** Opening Provided information block **

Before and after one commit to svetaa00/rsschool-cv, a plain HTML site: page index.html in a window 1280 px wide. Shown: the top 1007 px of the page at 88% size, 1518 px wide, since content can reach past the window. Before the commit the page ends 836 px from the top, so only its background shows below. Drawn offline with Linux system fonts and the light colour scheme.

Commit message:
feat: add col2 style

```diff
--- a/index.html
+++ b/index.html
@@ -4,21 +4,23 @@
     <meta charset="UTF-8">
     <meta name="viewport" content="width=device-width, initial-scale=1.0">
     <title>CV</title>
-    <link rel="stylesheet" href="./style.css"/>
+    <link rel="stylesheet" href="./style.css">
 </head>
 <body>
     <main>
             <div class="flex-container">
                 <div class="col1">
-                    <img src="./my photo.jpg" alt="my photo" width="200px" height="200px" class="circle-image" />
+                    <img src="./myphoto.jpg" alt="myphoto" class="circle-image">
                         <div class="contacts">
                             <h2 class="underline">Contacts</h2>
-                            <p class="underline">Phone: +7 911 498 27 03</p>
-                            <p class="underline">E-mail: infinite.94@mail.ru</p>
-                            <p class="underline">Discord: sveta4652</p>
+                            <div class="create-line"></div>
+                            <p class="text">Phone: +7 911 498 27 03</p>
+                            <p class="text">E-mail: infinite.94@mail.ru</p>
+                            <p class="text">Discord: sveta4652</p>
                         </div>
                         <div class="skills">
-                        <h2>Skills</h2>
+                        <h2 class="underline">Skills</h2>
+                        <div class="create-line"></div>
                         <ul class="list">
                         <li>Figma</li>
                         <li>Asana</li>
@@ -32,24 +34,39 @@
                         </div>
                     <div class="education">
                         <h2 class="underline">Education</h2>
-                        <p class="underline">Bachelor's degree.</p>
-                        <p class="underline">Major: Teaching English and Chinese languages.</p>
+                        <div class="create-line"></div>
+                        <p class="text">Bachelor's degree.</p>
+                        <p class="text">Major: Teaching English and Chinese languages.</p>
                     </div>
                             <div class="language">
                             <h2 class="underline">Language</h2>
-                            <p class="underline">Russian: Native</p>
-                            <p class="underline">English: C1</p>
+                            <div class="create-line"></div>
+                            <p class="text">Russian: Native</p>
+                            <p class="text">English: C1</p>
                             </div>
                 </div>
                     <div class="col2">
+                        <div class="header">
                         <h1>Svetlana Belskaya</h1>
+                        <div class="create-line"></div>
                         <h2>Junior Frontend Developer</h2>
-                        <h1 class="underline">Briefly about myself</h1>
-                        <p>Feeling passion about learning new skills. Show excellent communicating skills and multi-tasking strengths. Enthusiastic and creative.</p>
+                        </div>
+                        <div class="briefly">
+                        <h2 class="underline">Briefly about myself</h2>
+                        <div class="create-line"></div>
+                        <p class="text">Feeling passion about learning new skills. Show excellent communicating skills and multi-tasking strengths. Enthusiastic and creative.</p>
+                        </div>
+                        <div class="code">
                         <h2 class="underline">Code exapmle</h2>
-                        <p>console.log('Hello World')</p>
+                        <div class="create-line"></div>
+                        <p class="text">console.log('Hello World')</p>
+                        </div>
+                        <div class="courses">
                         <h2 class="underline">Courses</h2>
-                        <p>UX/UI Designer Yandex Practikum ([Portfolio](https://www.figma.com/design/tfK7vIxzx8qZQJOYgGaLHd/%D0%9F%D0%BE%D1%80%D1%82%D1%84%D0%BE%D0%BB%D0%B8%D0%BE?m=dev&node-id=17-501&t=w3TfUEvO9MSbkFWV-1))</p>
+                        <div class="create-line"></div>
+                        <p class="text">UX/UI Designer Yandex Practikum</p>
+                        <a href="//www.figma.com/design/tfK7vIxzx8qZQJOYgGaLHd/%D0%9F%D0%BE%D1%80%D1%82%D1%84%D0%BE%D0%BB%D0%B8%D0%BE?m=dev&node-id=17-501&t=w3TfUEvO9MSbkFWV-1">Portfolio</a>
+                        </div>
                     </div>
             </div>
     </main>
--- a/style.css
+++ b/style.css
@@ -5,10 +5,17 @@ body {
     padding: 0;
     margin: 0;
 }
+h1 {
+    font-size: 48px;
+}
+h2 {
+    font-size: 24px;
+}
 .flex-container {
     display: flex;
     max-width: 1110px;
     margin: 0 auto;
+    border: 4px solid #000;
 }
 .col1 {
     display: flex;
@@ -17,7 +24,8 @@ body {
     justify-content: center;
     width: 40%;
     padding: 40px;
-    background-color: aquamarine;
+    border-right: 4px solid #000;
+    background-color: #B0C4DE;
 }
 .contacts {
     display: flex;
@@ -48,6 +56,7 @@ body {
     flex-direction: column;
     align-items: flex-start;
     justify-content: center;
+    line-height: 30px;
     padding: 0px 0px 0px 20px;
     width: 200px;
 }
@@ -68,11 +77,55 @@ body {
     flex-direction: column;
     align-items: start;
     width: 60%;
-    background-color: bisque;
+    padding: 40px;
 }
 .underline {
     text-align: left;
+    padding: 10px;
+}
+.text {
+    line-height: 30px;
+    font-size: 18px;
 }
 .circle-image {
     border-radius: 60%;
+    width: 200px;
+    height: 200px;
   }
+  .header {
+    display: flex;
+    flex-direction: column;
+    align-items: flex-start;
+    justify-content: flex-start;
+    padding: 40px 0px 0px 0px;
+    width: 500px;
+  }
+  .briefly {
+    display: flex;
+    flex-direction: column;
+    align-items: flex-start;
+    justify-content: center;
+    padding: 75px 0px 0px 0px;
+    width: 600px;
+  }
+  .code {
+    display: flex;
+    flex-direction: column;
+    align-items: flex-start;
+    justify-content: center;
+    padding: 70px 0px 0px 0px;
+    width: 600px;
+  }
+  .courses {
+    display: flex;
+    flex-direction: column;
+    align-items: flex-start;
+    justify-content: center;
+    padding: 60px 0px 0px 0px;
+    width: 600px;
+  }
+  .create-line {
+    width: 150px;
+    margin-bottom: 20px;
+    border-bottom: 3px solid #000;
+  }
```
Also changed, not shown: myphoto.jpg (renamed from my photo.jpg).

** Closing Provided information block **

_Directions for this task_.
Restate every record verbatim.

_Answer area_.
Before and after one commit to svetaa00/rsschool-cv, a plain HTML site: page index.html in a window 1280 px wide. Shown: the top 1007 px of the page at 88% size, 1518 px wide, since content can reach past the window. Before the commit the page ends 836 px from the top, so only its background shows below. Drawn offline with Linux system fonts and the light colour scheme.

Commit message:
feat: add col2 style

```diff
--- a/index.html
+++ b/index.html
@@ -4,21 +4,23 @@
     <meta charset="UTF-8">
     <meta name="viewport" content="width=device-width, initial-scale=1.0">
     <title>CV</title>
-    <link rel="stylesheet" href="./style.css"/>
+    <link rel="stylesheet" href="./style.css">
 </head>
 <body>
     <main>
             <div class="flex-container">
                 <div class="col1">
-                    <img src="./my photo.jpg" alt="my photo" width="200px" height="200px" class="circle-image" />
+                    <img src="./myphoto.jpg" alt="myphoto" class="circle-image">
                         <div class="contacts">
                             <h2 class="underline">Contacts</h2>
-                            <p class="underline">Phone: +7 911 498 27 03</p>
-                            <p class="underline">E-mail: infinite.94@mail.ru</p>
-                            <p class="underline">Discord: sveta4652</p>
+                            <div class="create-line"></div>
+                            <p class="text">Phone: +7 911 498 27 03</p>
+                            <p class="text">E-mail: infinite.94@mail.ru</p>
+                            <p class="text">Discord: sveta4652</p>
                         </div>
                         <div class="skills">
-                        <h2>Skills</h2>
+                        <h2 class="underline">Skills</h2>
+                        <div class="create-line"></div>
                         <ul class="list">
                         <li>Figma</li>
                         <li>Asana</li>
@@ -32,24 +34,39 @@
                         </div>
                     <div class="education">
                         <h2 class="underline">Education</h2>
-                        <p class="underline">Bachelor's degree.</p>
-                        <p class="underline">Major: Teaching English and Chinese languages.</p>
+                        <div class="create-line"></div>
+                        <p class="text">Bachelor's degree.</p>
+                        <p class="text">Major: Teaching English and Chinese languages.</p>
                     </div>
                             <div class="language">
                             <h2 class="underline">Language</h2>
-                            <p class="underline">Russian: Native</p>
-                            <p class="underline">English: C1</p>
+                            <div class="create-line"></div>
+                            <p class="text">Russian: Native</p>
+                            <p class="text">English: C1</p>
                             </div>
                 </div>
                     <div class="col2">
+                        <div class="header">
                         <h1>Svetlana Belskaya</h1>
+                        <div class="create-line"></div>
                         <h2>Junior Frontend Developer</h2>
-                        <h1 class="underline">Briefly about myself</h1>
-                        <p>Feeling passion about learning new skills. Show excellent communicating skills and multi-tasking strengths. Enthusiastic and creative.</p>
+                        </div>
+                        <div class="briefly">
+                        <h2 class="underline">Briefly about myself</h2>
+                        <div class="create-line"></div>
+                        <p class="text">Feeling passion about learning new skills. Show excellent communicating skills and multi-tasking strengths. Enthusiastic and creative.</p>
+                        </div>
+                        <div class="code">
                         <h2 class="underline">Code exapmle</h2>
-                        <p>console.log('Hello World')</p>
+                        <div class="create-line"></div>
+                        <p class="text">console.log('Hello World')</p>
+                        </div>
+                        <div class="courses">
                         <h2 class="underline">Courses</h2>
-                        <p>UX/UI Designer Yandex Practikum ([Portfolio](https://www.figma.com/design/tfK7vIxzx8qZQJOYgGaLHd/%D0%9F%D0%BE%D1%80%D1%82%D1%84%D0%BE%D0%BB%D0%B8%D0%BE?m=dev&node-id=17-501&t=w3TfUEvO9MSbkFWV-1))</p>
+                        <div class="create-line"></div>
+                        <p class="text">UX/UI Designer Yandex Practikum</p>
+                        <a href="//www.figma.com/design/tfK7vIxzx8qZQJOYgGaLHd/%D0%9F%D0%BE%D1%80%D1%82%D1%84%D0%BE%D0%BB%D0%B8%D0%BE?m=dev&node-id=17-501&t=w3TfUEvO9MSbkFWV-1">Portfolio</a>
+                        </div>
                     </div>
             </div>
     </main>
--- a/style.css
+++ b/style.css
@@ -5,10 +5,17 @@ body {
     padding: 0;
     margin: 0;
 }
+h1 {
+    font-size: 48px;
+}
+h2 {
+    font-size: 24px;
+}
 .flex-container {
     display: flex;
     max-width: 1110px;
     margin: 0 auto;
+    border: 4px solid #000;
 }
 .col1 {
     display: flex;
@@ -17,7 +24,8 @@ body {
     justify-content: center;
     width: 40%;
     padding: 40px;
-    background-color: aquamarine;
+    border-right: 4px solid #000;
+    background-color: #B0C4DE;
 }
 .contacts {
     display: flex;
@@ -48,6 +56,7 @@ body {
     flex-direction: column;
     align-items: flex-start;
     justify-content: center;
+    line-height: 30px;
     padding: 0px 0px 0px 20px;
     width: 200px;
 }
@@ -68,11 +77,55 @@ body {
     flex-direction: column;
     align-items: start;
     width: 60%;
-    background-color: bisque;
+    padding: 40px;
 }
 .underline {
     text-align: left;
+    padding: 10px;
+}
+.text {
+    line-height: 30px;
+    font-size: 18px;
 }
 .circle-image {
     border-radius: 60%;
+    width: 200px;
+    height: 200px;
   }
+  .header {
+    display: flex;
+    flex-direction: column;
+    align-items: flex-start;
+    justify-content: flex-start;
+    padding: 40px 0px 0px 0px;
+    width: 500px;
+  }
+  .briefly {
+    display: flex;
+    flex-direction: column;
+    align-items: flex-start;
+    justify-content: center;
+    padding: 75px 0px 0px 0px;
+    width: 600px;
+  }
+  .code {
+    display: flex;
+    flex-direction: column;
+    align-items: flex-start;
+    justify-content: center;
+    padding: 70px 0px 0px 0px;
+    width: 600px;
+  }
+  .courses {
+    display: flex;
+    flex-direction: column;
+    align-items: flex-start;
+    justify-content: center;
+    padding: 60px 0px 0px 0px;
+    width: 600px;
+  }
+  .create-line {
+    width: 150px;
+    margin-bottom: 20px;
+    border-bottom: 3px solid #000;
+  }
```
Also changed, not shown: myphoto.jpg (renamed from my photo.jpg).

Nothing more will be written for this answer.